I set my alarm for midnight and get a much needed rest. I woke up to the sound of the television in the living room. I walked into the living room to find Luqman, fast asleep, curled up on the couch, wrapped up in a blanket. I hated waking him, but I knew I had to so that we could make it to the hip hop club with Deona. We both showered and got ready and then hopped in a cab to go pick up Deona at her apartment.
We picked up Deona and made our way
to the club and arrived around 1:30 AM. This may seem like a late time.
However, the clubs in
We all looked at him and could tell he was an American. He was dressed in some baggy jeans and a jersey. If that didn’t give it away, his nationality was sure given away when he started speaking ENGLISH at an ARGENTINE club. However, when he said “Let me hear y’all scream…,” the crowd did react. The mix this DJ played was interesting. He had some random songs on there that NO ONE knew. I almost felt as though he was playing his cousin Ray Ray’s demo tapes or something…. Anyways, we all had a great time dancing and partying.

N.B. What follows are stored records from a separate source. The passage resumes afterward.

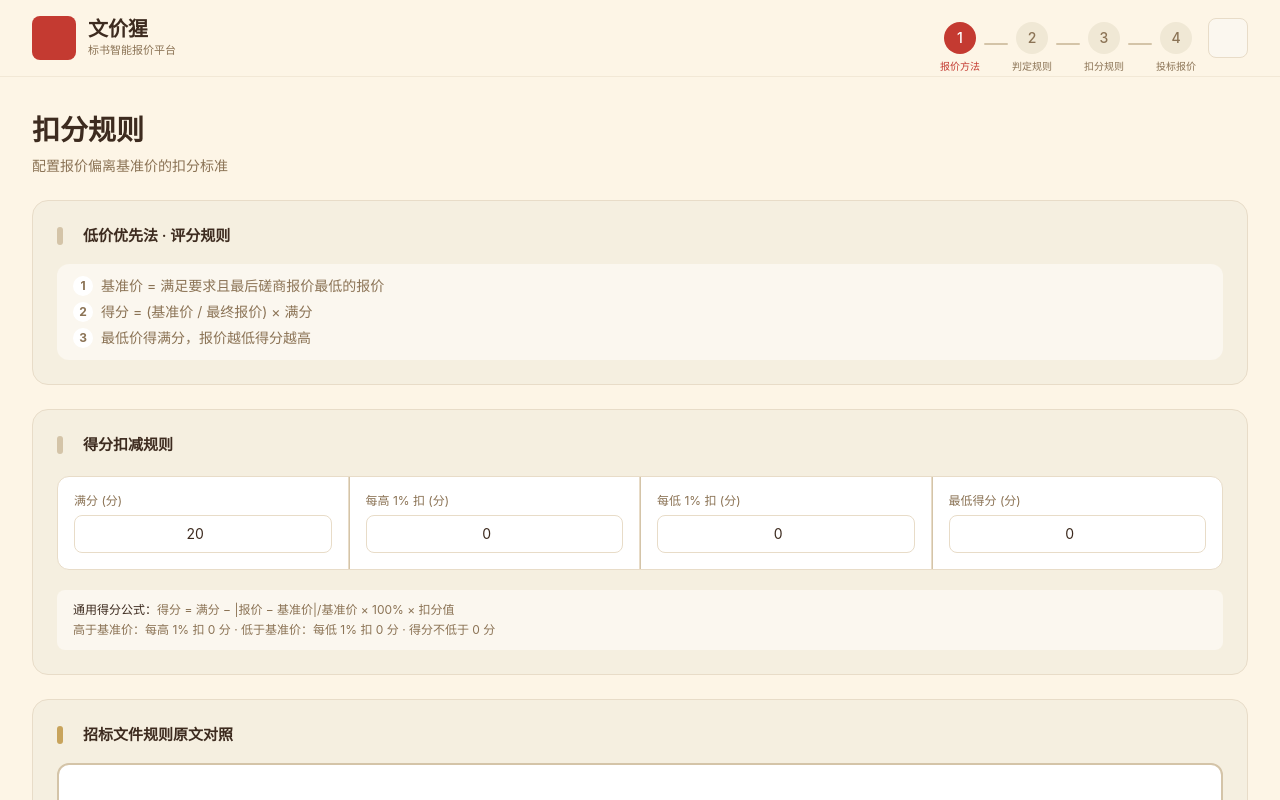
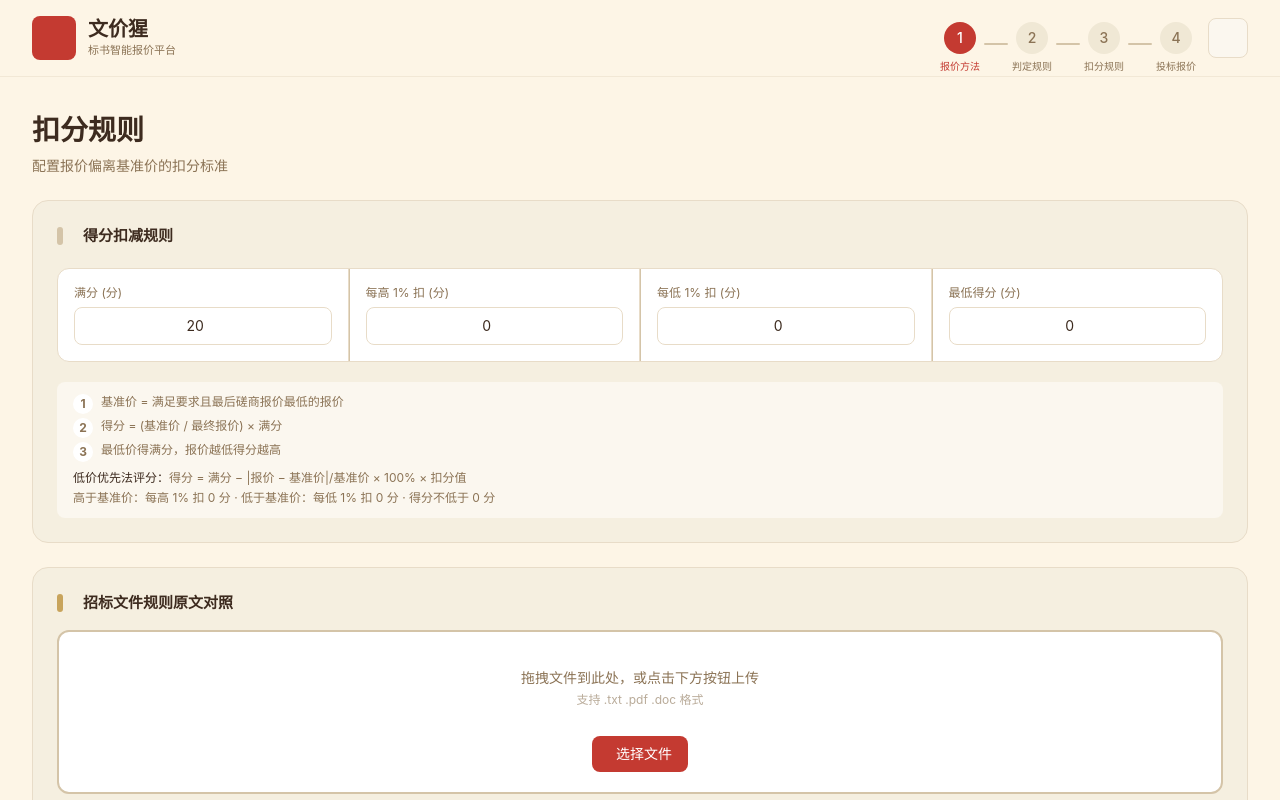
Before and after one commit to sikenali/bid-quotation, a React (Vite) app: page /step-3 in a window 1280 px wide. Shown: the top 800 px of the page. Built offline with nearby package versions, Linux system fonts and the light colour scheme.

Commit message:
feat: 将算法评分步骤移入公式说明区，与通用公式合并展示

```diff
--- a/src/components/DeductionForm.tsx
+++ b/src/components/DeductionForm.tsx
@@ -59,26 +59,6 @@ export default function DeductionForm({ bidDocumentText = '' }: DeductionFormPro
 
   return (
     <div className="space-y-6">
-      {/* 算法说明区 */}
-      {formula && (
-        <div className={`rounded-2xl p-6 border ${isDark ? 'bg-[#2A2A2A] border-[#3A3A3A]' : 'bg-[#F5EFE0] border-[#E8DCC8]'}`}>
-          <div className="flex items-center gap-5 mb-4">
-            <div className={`w-1.5 h-4.5 rounded-[3px] flex-shrink-0 ${isDark ? 'bg-[#A89880]' : 'bg-[#D4C4A8]'}`} />
-            <h3 className={`font-semibold text-[15px] ${isDark ? 'text-[#E8E0D0]' : 'text-text'}`}>
-              {formula.title} · 评分规则
-            </h3>
-          </div>
-          <div className={`rounded-xl px-4 py-3 space-y-1.5 text-sm ${isDark ? 'bg-[#1A1A1A] text-[#A89880]' : 'bg-[#FBF7EF] text-text-secondary'}`}>
-            {formula.steps.map((step, i) => (
-              <p key={i} className="flex items-start gap-2">
-                <span className={`flex-shrink-0 w-5 h-5 rounded-full flex items-center justify-center text-xs font-bold ${isDark ? 'bg-[#3A3A3A] text-[#A89880]' : 'bg-white text-[#8B7355]'}`}>{i + 1}</span>
-                <span>{step}</span>
-              </p>
-            ))}
-          </div>
-        </div>
-      )}
-
       {/* 扣分参数区 */}
       <div className={`rounded-2xl p-6 space-y-5 border ${isDark ? 'bg-[#2A2A2A] border-[#3A3A3A]' : 'bg-[#F5EFE0] border-[#E8DCC8]'}`}>
         <div className="flex items-center gap-5">
@@ -140,12 +120,20 @@ export default function DeductionForm({ bidDocumentText = '' }: DeductionFormPro
           </div>
         </div>
 
-        {/* 公式说明 */}
+        {/* 算法评分步骤 + 公式说明 */}
         <div className={`rounded-lg px-4 py-3 text-xs space-y-1 ${isDark ? 'bg-[#1A1A1A] text-[#A89880]' : 'bg-[#FBF7EF] text-text-secondary'}`}>
-          <p>
-            <span className={`font-medium ${isDark ? 'text-[#E8E0D0]' : 'text-text'}`}>通用得分公式：</span>
-            得分 = 满分 − |报价 − 基准价|/基准价 × 100% × 扣分值
-          </p>
+          {formula && formula.steps.map((step, i) => (
+            <p key={i} className="flex items-start gap-2">
+              <span className={`flex-shrink-0 w-5 h-5 rounded-full flex items-center justify-center text-xs font-bold ${isDark ? 'bg-[#3A3A3A] text-[#A89880]' : 'bg-white text-[#8B7355]'}`}>{i + 1}</span>
+              <span>{step}</span>
+            </p>
+          ))}
+          {formula && (
+            <p className="mt-2">
+              <span className={`font-medium ${isDark ? 'text-[#E8E0D0]' : 'text-text'}`}>{formula.title}评分：</span>
+              得分 = 满分 − |报价 − 基准价|/基准价 × 100% × 扣分值
+            </p>
+          )}
           <p>
             高于基准价：每高 1% 扣 {currentDeduct} 分
             {' · '}
```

Okay folks, now for those of you who know Luqman, I know what you’re wondering. Did he dance? Did Luq get down on the dance floor and strut his stuff? Well unfortunately Luqman did not dance. He actually sat in the balcony area and read about ancient Egyptian culture while articulating his thoughts through prose. He took intermediate breaks to ponder about the fate of mankind as well as quench his thirst with some Sprite. Thus, Deona and I were left to find other male partners to dance with. As Luqman protectively, but not in a creepy manner, looked on, we danced into the wee hours of the morning. Finally, at 6:30 AM, Luq and I decided that we needed to call it a night/day. We carefully pried the big Cuban man off of Deona and took a cab to drop her off at her apartment. Luqman and I finally arrived home and both collapsed in bed after a very eventful day and an even more eventful night. (The above is based on a true story. Any exaggerations or omissions were a result of an imperfect memory or an attempt to protect the innocent. For an alternate ending to this saga, please contact me to purchase rights to the “My Life as Luqman Abdur-Rahman” story and we can work something out. All rights reserved. Holla at yo girl!)